Elizabeth Lovitt Cann
Oil on canvas
65.0 x 46.1 cm
Gift of the Nova Scotia Society of Artists, Diploma Collection,
Halifax, Nova Scotia, 1974
Born in Yarmouth, NS in 1901 to a shipbuilding family, Elizabeth Cann had the advantages of wealth and far-flung family connections that allowed for extensive travel and study. Following studies at the Philadelphia Academy of Fine Arts and the New York School of Applied Design for Women, Cann and her mother travelled and lived across Europe and Canada, returning only periodically to Yarmouth.

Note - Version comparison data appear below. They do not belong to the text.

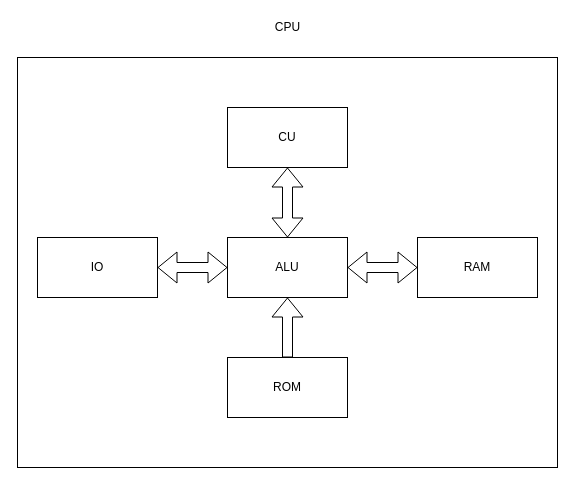
The draw.io diagram doc/main_diagram.drawio in sebastiansiedlarz409/CPU-Design, before the edit. Source tidied: cells renumbered, new cells numbered last; positions are measured from the earlier drawing's top-left corner, leaving out a move shared by most shapes. Both pictures are drawn from the tidied source at 100%, with x=0, y=0 at pixel (17, 17).
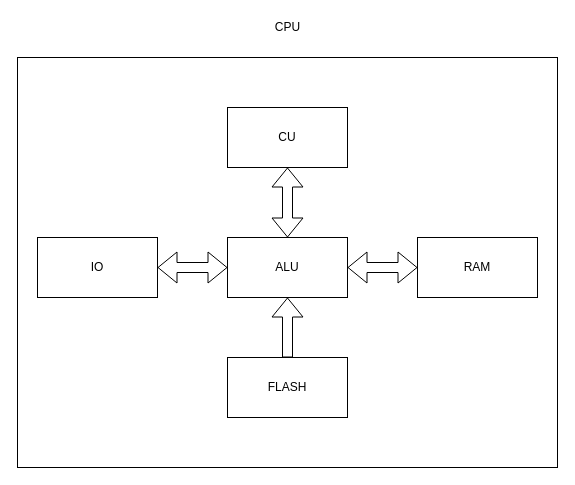
The same page after the edit.

Change to the diagram source:
```diff
@@
 <mxGraphModel>
   <root>
     <mxCell id="0" />
     <mxCell id="1" parent="0" />
     <mxCell id="2" style="rounded=0;whiteSpace=wrap;html=1;" parent="1" vertex="1">
       <mxGeometry y="40" width="540" height="410" as="geometry" />
     </mxCell>
     <mxCell id="3" value="CPU" style="text;html=1;align=center;verticalAlign=middle;strokeColor=none;fillColor=none;" parent="1" vertex="1">
       <mxGeometry x="250" width="40" height="20" as="geometry" />
     </mxCell>
     <mxCell id="4" value="RAM" style="rounded=0;whiteSpace=wrap;html=1;" parent="1" vertex="1">
       <mxGeometry x="400" y="220" width="120" height="60" as="geometry" />
     </mxCell>
-    <mxCell id="5" value="ROM" style="rounded=0;whiteSpace=wrap;html=1;" parent="1" vertex="1">
+    <mxCell id="5" value="FLASH" style="rounded=0;whiteSpace=wrap;html=1;" parent="1" vertex="1">
       <mxGeometry x="210" y="340" width="120" height="60" as="geometry" />
     </mxCell>
     <mxCell id="6" value="CU" style="rounded=0;whiteSpace=wrap;html=1;" parent="1" vertex="1">
       <mxGeometry x="210" y="90" width="120" height="60" as="geometry" />
     </mxCell>
     <mxCell id="7" value="ALU" style="rounded=0;whiteSpace=wrap;html=1;" parent="1" vertex="1">
       <mxGeometry x="210" y="220" width="120" height="60" as="geometry" />
     </mxCell>
     <mxCell id="8" value="IO" style="rounded=0;whiteSpace=wrap;html=1;" parent="1" vertex="1">
       <mxGeometry x="20" y="220" width="120" height="60" as="geometry" />
     </mxCell>
     <mxCell id="9" style="shape=flexArrow;endArrow=classic;startArrow=classic;html=1;rounded=0;entryX=0.5;entryY=1;entryDx=0;entryDy=0;" parent="1" edge="1" source="7" target="6">
       <mxGeometry relative="1" as="geometry" />
     </mxCell>
     <mxCell id="10" style="shape=flexArrow;endArrow=classic;startArrow=classic;html=1;rounded=0;exitX=1;exitY=0.5;exitDx=0;exitDy=0;entryX=0;entryY=0.5;entryDx=0;entryDy=0;" parent="1" edge="1" source="8" target="7">
       <mxGeometry relative="1" as="geometry" />
     </mxCell>
     <mxCell id="11" style="shape=flexArrow;endArrow=classic;startArrow=classic;html=1;rounded=0;entryX=0;entryY=0.5;entryDx=0;entryDy=0;" parent="1" edge="1" source="7" target="4">
       <mxGeometry relative="1" as="geometry" />
     </mxCell>
     <mxCell id="12" style="shape=flexArrow;endArrow=classic;html=1;rounded=0;exitX=0.5;exitY=0;exitDx=0;exitDy=0;" parent="1" edge="1" source="5" target="7">
       <mxGeometry relative="1" as="geometry" />
     </mxCell>
   </root>
 </mxGraphModel>
```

Cann began a distinguished and extensive exhibition history as early as 1923 at the Salon d'Automne in Paris. A solo exhibition in Montreal followed and in May 1929 her painting The Artist's Model was accepted at the Spring Salon in Paris and in the 1930 Royal Canadian Academy exhibition in Toronto. In 1936 Cann returned to Yarmouth where she remained until her death, in 1977, except for a rare summer trip abroad.
Cann's main interest was in portraiture. Her work is noted for the expressiveness of her subjects and its ability to arrest and engage the viewer. Her sitters are almost exclusively women and girls, portrayed with a deep psychological sensitivity. The Soldier’s Wife is an excellent example of Cann’s approach to portrait painting. Gemey Kelly has referred to The Soldier’s Wife as a compelling deliberation "on the weariness of domestic routine coupled with the isolation inherent in the life of the wife and mother." The added stresses and anxieties of wartime can also be seen in the posture and facial expression of the sitter, and the heaviness of time during war might be suggested by the calendar over her shoulder. Unlike many of the contemporary commercial depictions of women, Cann presents a woman who is more than merely a wife, but a fully developed, complex individual in her own right.